A recent study published in the journal Proceedings of the National Academy of Sciences indicates that the popular anti-diabetic drug metformin may slow aging and could even increase lifespan.

The findings represent a shift in beliefs about antioxidants, thought to neutralize the effects of highly reactive oxygen molecules produced by the mitochondria during cell-to-cell energy transfer.

Due to their potential to disrupt normal cell functioning as well as damage proteins and DNA, these molecules are thought to ignite the aging process.

The research shows that a small amount can be beneficial and that metformin, which allows just a small release of reactive oxygen molecules, could soon play a key role in healthy aging.

"As long as the amount of harmful oxygen molecules released in the cell remains small, it has a positive long-term effect on the cell. Cells use the reactive oxygen particles to their advantage before they can do any damage," explains Belgian doctoral researcher and study leader Wouter De Haes. "Metformin causes a slight increase in the number of harmful oxygen molecules. We found that this makes cells stronger and extends their healthy lifespan."

The study involved experiments on a short-lived species of roundworm called Caenorhabditis elegans, so the effects of the drug on humans are yet to be confirmed.

"As they age, the worms get smaller, wrinkle up and become less mobile. But worms treated with metformin show very limited size loss and no wrinkling. They not only age slower, but they also stay healthier longer," says Wouter De Haes. "While we should be careful not to over-extrapolate our findings to humans, the study is promising as a foundation for future research."
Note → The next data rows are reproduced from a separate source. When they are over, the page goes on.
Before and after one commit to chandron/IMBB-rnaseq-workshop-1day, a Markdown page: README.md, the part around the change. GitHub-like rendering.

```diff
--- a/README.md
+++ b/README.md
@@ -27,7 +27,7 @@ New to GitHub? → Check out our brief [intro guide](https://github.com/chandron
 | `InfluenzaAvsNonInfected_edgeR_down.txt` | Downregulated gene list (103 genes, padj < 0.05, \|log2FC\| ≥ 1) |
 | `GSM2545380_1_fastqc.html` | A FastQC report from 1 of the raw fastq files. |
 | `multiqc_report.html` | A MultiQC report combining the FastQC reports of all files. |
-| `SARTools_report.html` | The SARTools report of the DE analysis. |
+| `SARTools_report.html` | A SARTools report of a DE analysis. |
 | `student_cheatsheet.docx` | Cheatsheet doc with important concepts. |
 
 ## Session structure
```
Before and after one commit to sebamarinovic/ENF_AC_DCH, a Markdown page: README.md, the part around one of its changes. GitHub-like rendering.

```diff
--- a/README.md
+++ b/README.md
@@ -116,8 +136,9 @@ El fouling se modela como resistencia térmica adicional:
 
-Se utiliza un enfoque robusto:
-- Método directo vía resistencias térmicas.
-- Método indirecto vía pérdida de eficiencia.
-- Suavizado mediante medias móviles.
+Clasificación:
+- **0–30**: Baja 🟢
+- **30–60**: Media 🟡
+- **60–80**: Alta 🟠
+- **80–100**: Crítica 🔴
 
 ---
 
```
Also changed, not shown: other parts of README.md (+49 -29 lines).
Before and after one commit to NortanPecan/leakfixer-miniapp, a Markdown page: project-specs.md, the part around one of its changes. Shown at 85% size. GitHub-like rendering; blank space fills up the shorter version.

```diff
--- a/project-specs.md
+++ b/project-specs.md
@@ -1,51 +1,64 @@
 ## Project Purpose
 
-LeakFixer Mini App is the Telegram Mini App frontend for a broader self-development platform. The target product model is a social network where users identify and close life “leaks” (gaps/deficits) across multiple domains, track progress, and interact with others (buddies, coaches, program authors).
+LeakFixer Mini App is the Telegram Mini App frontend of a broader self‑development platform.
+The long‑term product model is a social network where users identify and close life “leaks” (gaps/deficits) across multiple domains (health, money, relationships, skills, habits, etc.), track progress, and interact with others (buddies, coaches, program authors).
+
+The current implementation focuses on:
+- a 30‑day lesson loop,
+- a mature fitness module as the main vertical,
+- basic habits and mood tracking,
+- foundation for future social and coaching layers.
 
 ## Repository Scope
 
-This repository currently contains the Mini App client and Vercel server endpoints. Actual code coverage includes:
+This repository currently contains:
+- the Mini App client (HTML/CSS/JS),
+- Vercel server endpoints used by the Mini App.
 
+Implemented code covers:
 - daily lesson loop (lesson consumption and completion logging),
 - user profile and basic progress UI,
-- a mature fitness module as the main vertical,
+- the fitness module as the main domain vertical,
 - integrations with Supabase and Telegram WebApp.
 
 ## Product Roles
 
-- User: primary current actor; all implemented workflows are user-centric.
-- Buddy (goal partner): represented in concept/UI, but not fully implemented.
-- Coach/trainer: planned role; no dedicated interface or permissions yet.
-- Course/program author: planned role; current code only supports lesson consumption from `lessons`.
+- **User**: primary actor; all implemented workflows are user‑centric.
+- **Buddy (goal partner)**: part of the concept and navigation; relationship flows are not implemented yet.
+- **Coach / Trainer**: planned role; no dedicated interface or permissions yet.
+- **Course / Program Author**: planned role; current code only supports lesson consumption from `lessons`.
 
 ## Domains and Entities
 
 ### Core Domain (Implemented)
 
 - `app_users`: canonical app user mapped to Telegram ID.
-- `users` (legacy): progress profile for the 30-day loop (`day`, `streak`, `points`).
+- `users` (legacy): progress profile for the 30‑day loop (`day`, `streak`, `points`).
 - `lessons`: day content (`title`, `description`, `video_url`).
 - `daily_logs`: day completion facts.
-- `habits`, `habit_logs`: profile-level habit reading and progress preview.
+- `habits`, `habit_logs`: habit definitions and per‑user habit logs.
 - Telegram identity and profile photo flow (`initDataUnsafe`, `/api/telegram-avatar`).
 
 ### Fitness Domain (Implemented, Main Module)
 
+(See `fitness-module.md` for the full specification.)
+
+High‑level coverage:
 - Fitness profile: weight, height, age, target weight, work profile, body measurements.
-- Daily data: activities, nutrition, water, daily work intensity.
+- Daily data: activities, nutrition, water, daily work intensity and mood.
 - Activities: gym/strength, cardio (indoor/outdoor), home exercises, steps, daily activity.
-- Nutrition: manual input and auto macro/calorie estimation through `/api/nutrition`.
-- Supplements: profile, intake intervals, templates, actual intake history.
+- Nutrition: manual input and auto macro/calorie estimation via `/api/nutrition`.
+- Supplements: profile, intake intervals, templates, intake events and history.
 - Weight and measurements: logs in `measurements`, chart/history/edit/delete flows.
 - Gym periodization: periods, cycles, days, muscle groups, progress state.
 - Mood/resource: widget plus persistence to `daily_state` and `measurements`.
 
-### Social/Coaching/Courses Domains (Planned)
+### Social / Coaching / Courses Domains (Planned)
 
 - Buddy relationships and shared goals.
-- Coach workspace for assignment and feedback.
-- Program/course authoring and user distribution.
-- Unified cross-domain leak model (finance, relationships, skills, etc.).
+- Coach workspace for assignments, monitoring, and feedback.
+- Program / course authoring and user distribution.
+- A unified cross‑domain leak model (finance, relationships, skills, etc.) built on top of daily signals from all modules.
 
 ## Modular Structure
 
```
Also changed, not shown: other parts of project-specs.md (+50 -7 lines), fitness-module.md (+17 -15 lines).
For a long time, the food and cosmetics industries have pumped their products full of antioxidants to claim an anti-aging component.

While the study does not dispute the anti-aging qualities of antioxidants it suggests that they could neutralize the effects of metformin.

A study published in the European Journal of Cancer, meanwhile, suggests that metformin could one day be used to treat and prevent cancer.